What are some important considerations regarding mechanical ventilation and its effects on natural breathing processes and patient stability?
Mechanical ventilation plays a crucial role in saving lives, but it's essential to understand its impact on natural respiratory processes. When a patient is on a ventilator, certain natural functions are disrupted. The air delivered through the ventilator bypasses the nose and mouth, which normally filter and humidify the air, leading to potential issues with dryness and coldness in the lungs. This can result in increased secretions as the lungs try to compensate.
Additionally, mechanical ventilation can interfere with the coordination between breathing and swallowing, increasing the risk of food or liquid entering the lungs while breathing. The subglottic pressure needed for proper swallowing and airway protection can be compromised due to the nature of the ventilation process.
A critical factor in determining the readiness of a patient for extubation and discontinuation of full support is their medical stability. If a patient still requires full ventilatory support and the endotracheal tube has been removed, starting therapeutic interventions prematurely can be detrimental.
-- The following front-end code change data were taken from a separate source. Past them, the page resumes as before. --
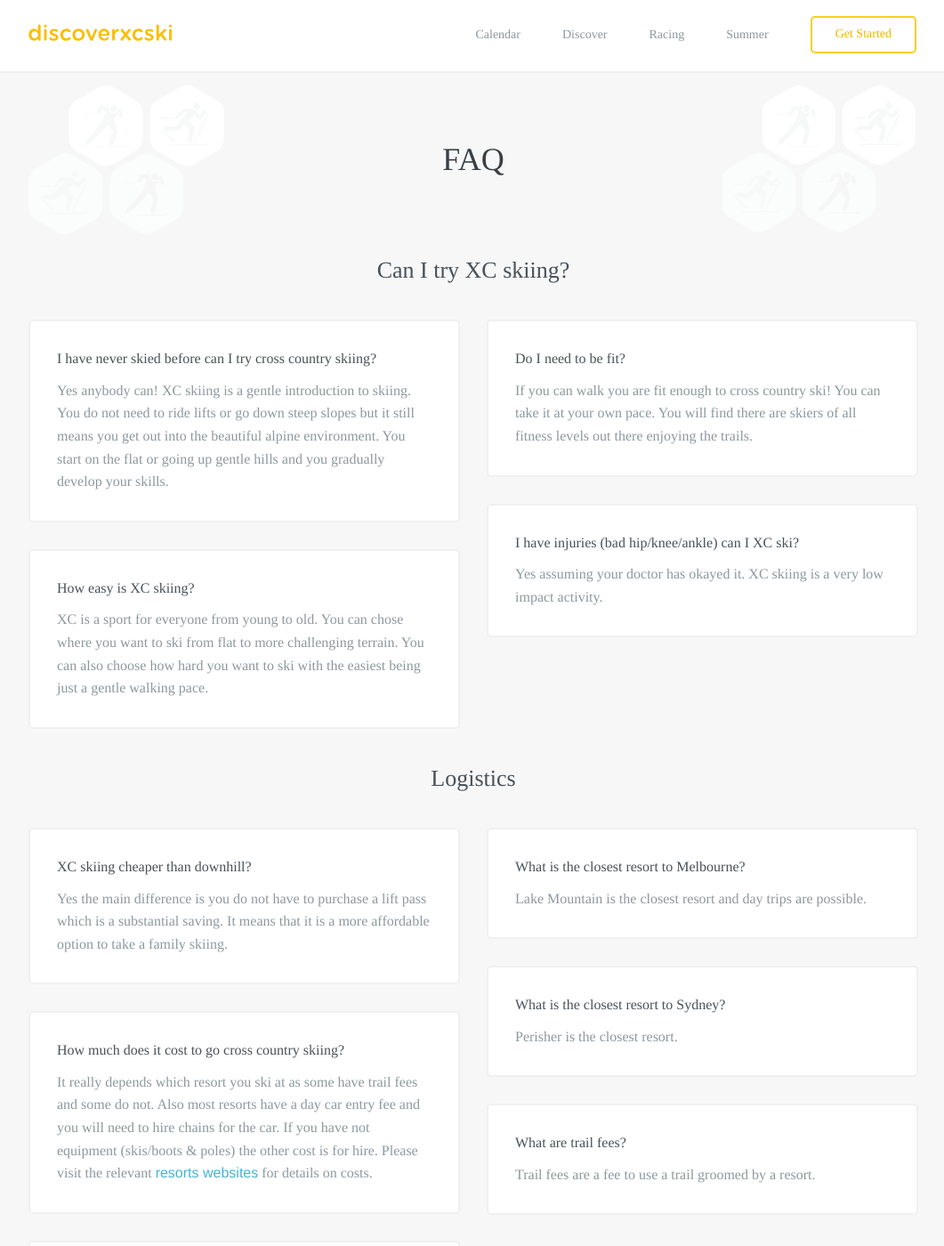
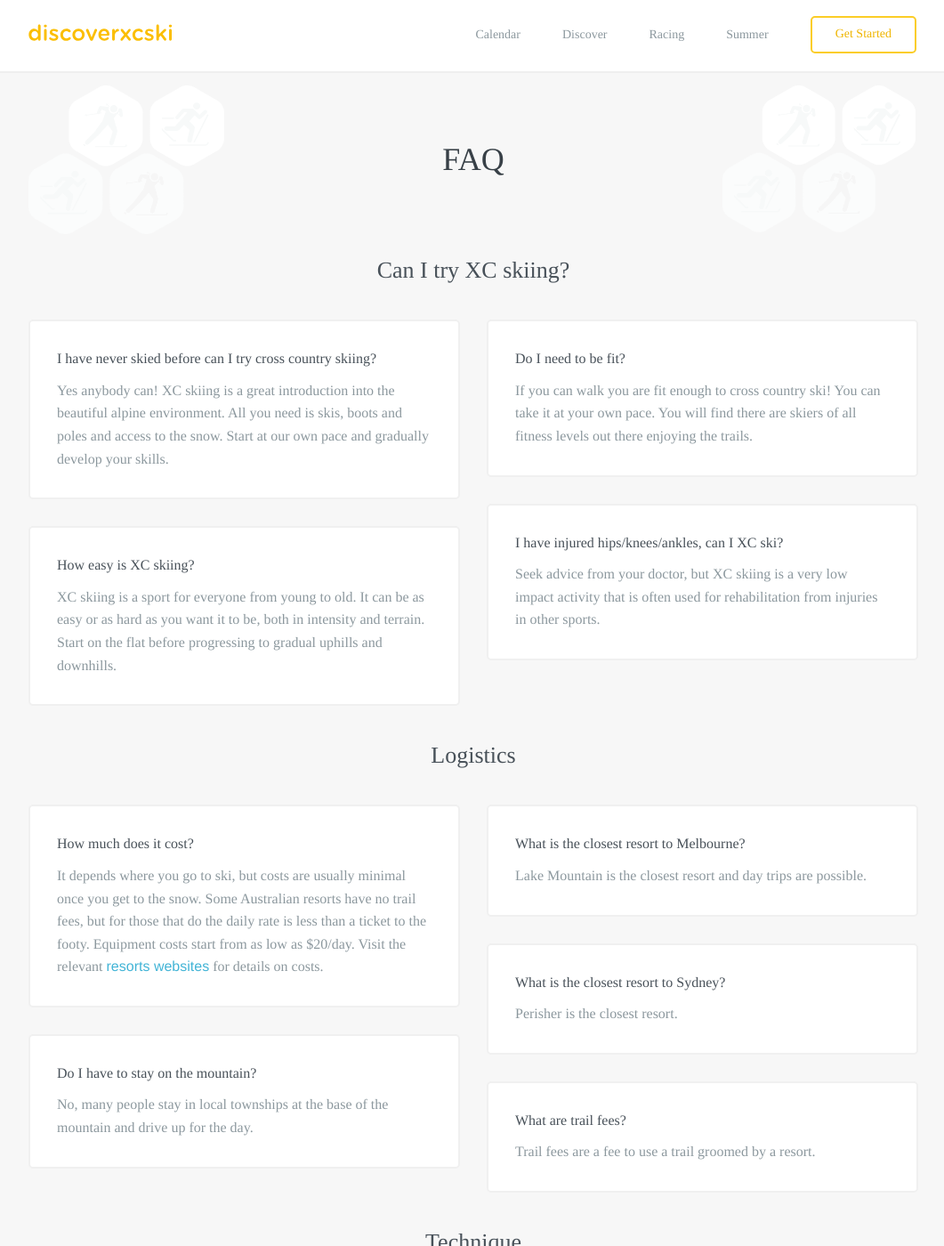
Before and after one commit to robcatto/robcatto.github.io, a Jekyll site: the page built from faq/index.html, in a window 1280 px wide and 1400 px high. Shown: the whole window at 89% size, without its empty margins (108-1169 px from the left). Built offline with Jekyll 4.4.1, drawn with Linux system fonts in a browser that asks for light colours; some web fonts are replaced; Markdown is read by kramdown in place of the engine named in the settings; some of the changed text lies outside the part shown.

Commit message:
Update index.html

```diff
--- a/faq/index.html
+++ b/faq/index.html
@@ -48,7 +48,7 @@ layout: default
                       <div class="large-outline">
                         <h3>I have never skied before can I try cross country skiing?</h3>
                         <p>
-                                Yes anybody can!  XC skiing is a gentle introduction to skiing.  You do not need to ride lifts or go down steep slopes but it still means you get out into the beautiful alpine environment. You start on the flat or going up gentle hills and you gradually develop your skills.
+                                Yes anybody can! XC skiing is a great introduction into the beautiful alpine environment. All you need is skis, boots and poles and access to the snow. Start at our own pace and gradually develop your skills.
                         </p>
                         </div>
 
@@ -57,7 +57,7 @@ layout: default
                       <div class="large-outline">
                         <h3>How easy is XC skiing?</h3>
                         <p>
-                                XC is a sport for everyone from young to old.  You can chose where you want to ski from flat to more challenging terrain.  You can also choose how hard you want to ski with the easiest being just a gentle walking pace.
+                                XC skiing is a sport for everyone from young to old. It can be as easy or as hard as you want it to be, both in intensity and terrain. Start on the flat before progressing to gradual uphills and downhills.
                         </p>
                         </div>
                         </div>
@@ -72,9 +72,9 @@ layout: default
                         </div>
 
                         <div class="large-outline">
-                        <h3>I have injuries (bad hip/knee/ankle) can I XC ski?</h3>
+                        <h3>I have injured hips/knees/ankles, can I XC ski?</h3>
                         <p>
-                                Yes assuming your doctor has okayed it.  XC skiing is a very low impact activity.
+                                Seek advice from your doctor, but XC skiing is a very low impact activity that is often used for rehabilitation from injuries in other sports.
                         </p>
                         </div>
                         </div>
@@ -85,15 +85,9 @@ layout: default
                 <div class="row" style="overflow: auto; max-width: 1030px;">
                       <div class="column two" style="float: left;">
                         <div class="large-outline">
-                        <h3> XC skiing cheaper than downhill?</h3>
-                        <p>
-                                Yes the main difference is you do not have to purchase a lift pass which is a substantial saving.  It means that it is a more affordable option to take a family skiing.
-                        </p>
-                        </div>
-                        <div class="large-outline">
-                        <h3>How much does it cost to go cross country skiing?</h3>
-                        <p>
-                                It really depends which resort you ski at as some have trail fees and some do not.   Also most resorts have a day car entry fee and you will need to hire chains for the car.   If you have not equipment (skis/boots & poles) the other cost is for hire.    Please visit the relevant <a href="/get-started/resorts" target="_blank">resorts websites</a> for details on costs.
+
+                        <h3>How much does it cost?</h3>
+                        <p>It depends where you go to ski, but costs are usually minimal once you get to the snow. Some Australian resorts have no trail fees, but for those that do the daily rate is less than a ticket to the footy. Equipment costs start from as low as $20/day. Visit the relevant <a href="/get-started/resorts" target="_blank">resorts websites</a> for details on costs.
                         </p>
                         </div>
                         <div class="large-outline">
@@ -118,8 +112,7 @@ layout: default
                         </div>
                         <div class="large-outline">
                         <h3>What are trail fees?</h3>
-                        <p>
-                                Trail fees are a fee to use a trail groomed by a resort.
+                        <p> Trail fees are a fee to use a trail groomed by a resort.
                         </p>
                         </div>
                         </div>
@@ -129,29 +122,20 @@ layout: default
                       <div class="column two" style="float: left;">
                       <div class="large-outline">
                         <h3>What is the difference between skate skiing and traditional classic skiing?</h3>
-                        <p>
-                                Traditional classic skiing is a forward stride and glide motion similar to walking or running, where each ski is pushed forward alternatively whilst leaving the other ski stationary.
+                        <p> Classic skiing is a forward stride and glide motion similar to walking or running, where each ski is pushed forward alternatively whilst leaving the other ski stationary.
                         </p>
-                        <p>
-                                Skate skiing involves pushing forward in a “V’ Stride and pushing alternative skis away from one another at an angle, similar to rollerblading/iceskating.
+                        <p> Skate skiing involves pushing forward in a “V’ Stride and pushing alternative skis away from one another at an angle, similar to rollerblading/iceskating.
+                        </p>
+                        </div>
+                      <div class="large-outline">
+                        <h3>Do I have to learn classic skiing before I try skating?</h3>
+                        <p>No you don’t have to. However it is easier to learn the classic style and get confident with your balance and agility on on skis before trying skating.
                         </p>
                         </div>
 
-
-
                       <div class="large-outline">
-                        <h3>Do I have to learn classic skiing before I try skating?</h3>
-                        <p>
-                                No you don’t have to. However it is easier to learn the classic style and get confident with your balance and agility on on skis before trying skating.
-                        </p>
-                        </div>
-
-
-
-                      <div class="large-outline">
-                        <h3>Are downhills really hard on XC skis?</h3>
-                        <p>
-                                No because of the more gentle terrain you will not need to use more than a snowplow in most places to slow you down.
+                        <h3>Is it hard to go downhill on XC skis?</h3>
+                        <p>No because of the more gentle terrain you will not need to use more than a snowplow in most places to slow you down.
                         </p>
                         </div>
                         </div>
@@ -232,8 +216,6 @@ layout: default
                          </p>
                            </div>
 
-
-
                       <div class="large-outline">
                          <h3>What are binding systems?</h3>
                         <p>
@@ -242,18 +224,13 @@ layout: default
                            </div>
 
 
-
                       <div class="large-outline">
                          <h3>Why are there so many different types of XC skis?</h3>
                         <p>
                                 There are lots of different types of skis depending on what technique you are wanting to do.  For example in classic skiing there are e.g. waxless skis, waxable skis, zero skis etc. For more detailed information check out the <a  href="/get-started/equipment">equipment page</a>.
                         </p>
-                          </div>
 
 
-
-
-                         </div>
 
                 </div>
                  <h3 class="faq__heading">Events</h3>
@@ -261,17 +238,13 @@ layout: default
                       <div class="column two" style="float: left;">
                       <div class="large-outline">
                         <h3>What is the Kangaroo Hoppet race?</h3>
-                        <p>
-                                The <a  href="/racing/kangaroo-hoppet">Kangaroo Hoppet</a> is Australia’s premier long distance cross country ski race, and a member of the prestigious Worldloppet series of international cross country ski events.  There are three events; the 42 km Kangaroo Hoppet, 21km Australian Birkebeiner and the 7 km Joey Hoppet.
+                        <p> The <a  href="/racing/kangaroo-hoppet">Kangaroo Hoppet</a> is Australia’s premier long distance cross country ski race, and a member of the prestigious Worldloppet series of international cross country ski events.  There are three events; the 42 km Kangaroo Hoppet, 21km Australian Birkebeiner and the 7 km Joey Hoppet.
                          </p>
                            </div>
 
-
-
                       <div class="large-outline">
                          <h3>What is Perisher XC Ski Week?</h3>
-                        <p>
-                                <a  href="/racing/xc-ski-week">XC Ski Week</a> is a week that caters for all levels of skiers whether you take part in the events or be a part of the cheering crowd. There are plenty of activities for all; try racing, improve your skiing or simply have fun in the snow. Activities may include Mystery Coffee Tours, Laser Biathlon, Fast & Female (girls only!), demonstrations and waxing clinics, plus all the free skiing that you can handle.
+                        <p><a  href="/racing/xc-ski-week">XC Ski Week</a> is a week that caters for all levels of skiers whether you take part in the events or be a part of the cheering crowd. There are plenty of activities for all; try racing, improve your skiing or simply have fun in the snow. Activities may include Mystery Coffee Tours, Laser Biathlon, Fast & Female (girls only!), demonstrations and waxing clinics, plus all the free skiing that you can handle.
                          </p>
                            </div>
                            </div>
```
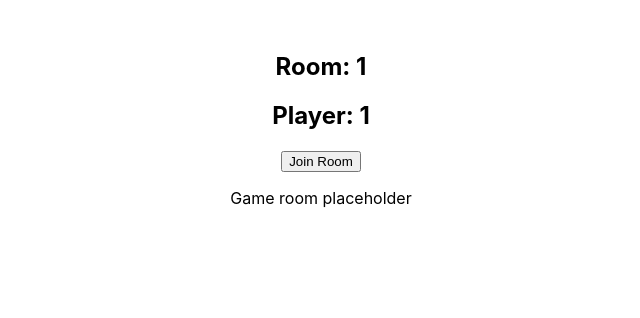
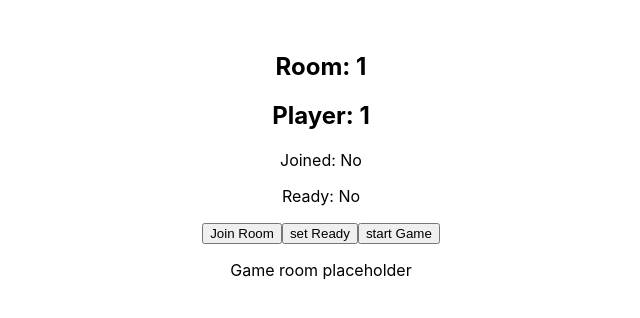
Before and after one commit to jciglesias/red-tetris, a React (Create React App) app in the folder client/: page /1/1 in a window 1280 px wide. Shown: the top 318 px of the page, without its empty margins (319-959 px from the left). Built offline with nearby package versions, Linux system fonts and the light colour scheme; no server answers.

Commit message:
afficher statut

```diff
--- a/client/src/components/GameRoom.tsx
+++ b/client/src/components/GameRoom.tsx
@@ -1,4 +1,4 @@
-import React, { useEffect } from 'react';
+import React, { useEffect, useState } from 'react';
 import { useParams } from 'react-router-dom';
 import io from "socket.io-client";
 
@@ -8,6 +8,8 @@ const socket = io("http://localhost:3001");
 function GameRoom() {
   const { roomName } = useParams<{ roomName: string }>();
   const { playerName } = useParams<{ playerName: string }>();
+  const [playerReady, setPlayerReady] = useState(false);
+  const [hasJoinedRoom, setHasJoinedRoom] = useState(false);
 
     useEffect(() => {
 
@@ -21,10 +23,12 @@ function GameRoom() {
 
     socket.on('join-room-success', (data) => {
       console.log('Join room success: ' + JSON.stringify(data, null, 2));
+      setHasJoinedRoom(true);
     });
 
     socket.on('join-room-error', (data) => {
       console.log('Join room error: ' + JSON.stringify(data, null, 2));
+      setHasJoinedRoom(false);
     });
 
     socket.on('player-joined', (data) => {
@@ -45,6 +49,7 @@ function GameRoom() {
 
     socket.on('player-ready-changed', (data) => {
       console.log('Player ready changed: ' + JSON.stringify(data, null, 2));
+      setPlayerReady(data.ready);
     });
 
     // Game events
@@ -86,7 +91,7 @@ function GameRoom() {
       console.log('Error: ' + JSON.stringify(data, null, 2));
     });
 
-  return () => {
+    return () => {
       socket.off('connect');
       socket.off('disconnect');
     };
@@ -101,11 +106,27 @@ function GameRoom() {
     console.log('joinRoom')
   }
 
+  function setReady() {
+    socket.emit('player-ready', {
+        ready: true
+    });
+    console.log('player-ready');
+    setPlayerReady(true);
+  }
+
+  function startGame() {
+    socket.emit('start-game');
+    console.log('start-game')
+  }
   return (
     <div className="game-room">
       <h2>Room: {roomName}</h2>
       <h2>Player: {playerName}</h2>
+      <p>Joined: {hasJoinedRoom ? 'Yes' : 'No'}</p>
+      <p>Ready: {playerReady ? 'Yes' : 'No'}</p>
       <button onClick={joinRoom}>Join Room</button>
+      <button onClick={setReady}>set Ready</button>
+      <button onClick={startGame}>start Game</button>
       <div className="game-container">
         {/* Game board and other components will go here */}
         <p>Game room placeholder</p>
--- a/client/tsconfig.json
+++ b/client/tsconfig.json
@@ -21,6 +21,5 @@
     "jsx": "react-jsx"
   },
   "include": [
-    "src"
-, "../old/GameRoom.test.old.tsx", "../old/Home.test.old.tsx"  ]
+    "src"]
 }
```
Also changed, not shown: 1 other file (tests, documents, lock files or other folders).
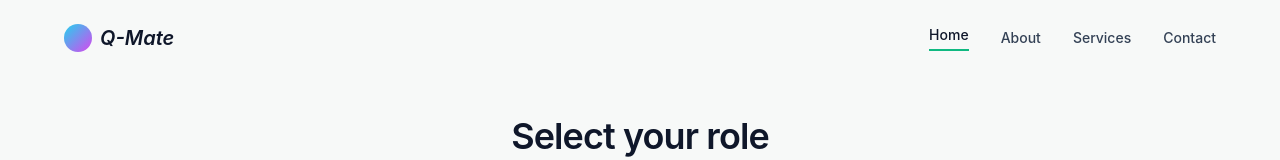
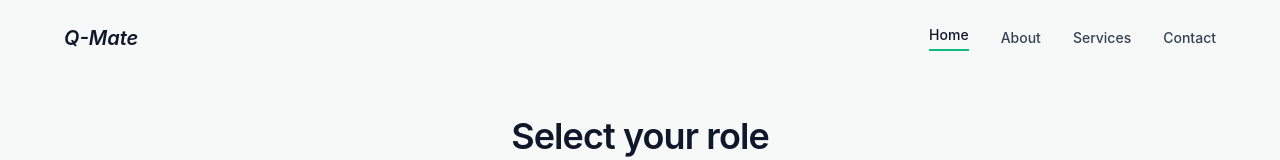
Before and after one commit to devthakuree/Bank-Queue-System-frontend, a React (Vite) app: page / in a window 1280 px wide. Shown: the top 160 px of the page. Built offline with nearby package versions, Linux system fonts and the light colour scheme.

Commit message:
Update header in LandingInfoPage and PortalSelectionPage to use NavLink for improved navigation consistency

```diff
--- a/src/pages/LandingInfoPage.jsx
+++ b/src/pages/LandingInfoPage.jsx
@@ -60,10 +60,9 @@ function LandingInfoPage({ title, description, sectionKey, contactCards = [] })
     <section className="min-h-screen bg-[#f7f9f8] px-4 py-6 md:px-8">
       <div className="mx-auto flex w-full max-w-6xl flex-col">
         <header className="flex items-center justify-between">
-          <div className="flex items-center gap-2">
-            <div className="h-7 w-7 rounded-full bg-gradient-to-br from-cyan-400 to-fuchsia-500" />
-            <span className="text-xl font-semibold italic text-slate-900">Bank Queue</span>
-          </div>
+          <NavLink to="/" className="text-xl font-semibold italic text-slate-900 hover:text-slate-700">
+            Q-Mate
+          </NavLink>
           <nav className="hidden items-center gap-8 text-sm font-medium text-slate-700 md:flex">
             <NavLink to="/" className={({ isActive }) => (isActive ? "border-b-2 border-emerald-500 pb-1 text-slate-900" : "")}>
               Home
--- a/src/pages/PortalSelectionPage.jsx
+++ b/src/pages/PortalSelectionPage.jsx
@@ -13,10 +13,9 @@ function PortalSelectionPage() {
     <section className="h-screen overflow-hidden bg-[#f7f9f8] px-4 py-6 md:px-8">
       <div className="mx-auto h-full w-full max-w-6xl">
       <header className="flex items-center justify-between">
-        <div className="flex items-center gap-2">
-          <div className="h-7 w-7 rounded-full bg-gradient-to-br from-cyan-400 to-fuchsia-500" />
-          <span className="text-xl font-semibold italic text-slate-900">Q-Mate</span>
-        </div>
+        <NavLink to="/" className="text-xl font-semibold italic text-slate-900 hover:text-slate-700">
+          Q-Mate
+        </NavLink>
         <nav className="hidden items-center gap-8 text-sm font-medium text-slate-700 md:flex">
           <NavLink to="/" className={({ isActive }) => (isActive ? "border-b-2 border-emerald-500 pb-1 text-slate-900" : "")}>
             Home
```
Ensuring medical stability is key to preventing further decline and guiding appropriate decision-making regarding the timing of interventions.
This Ask the Expert is an excerpt from the course, Breathe, Speak, Eat: What the SLP Needs to Know About Trachs and Vents, presented by George Barnes, MS, CCC-SLP.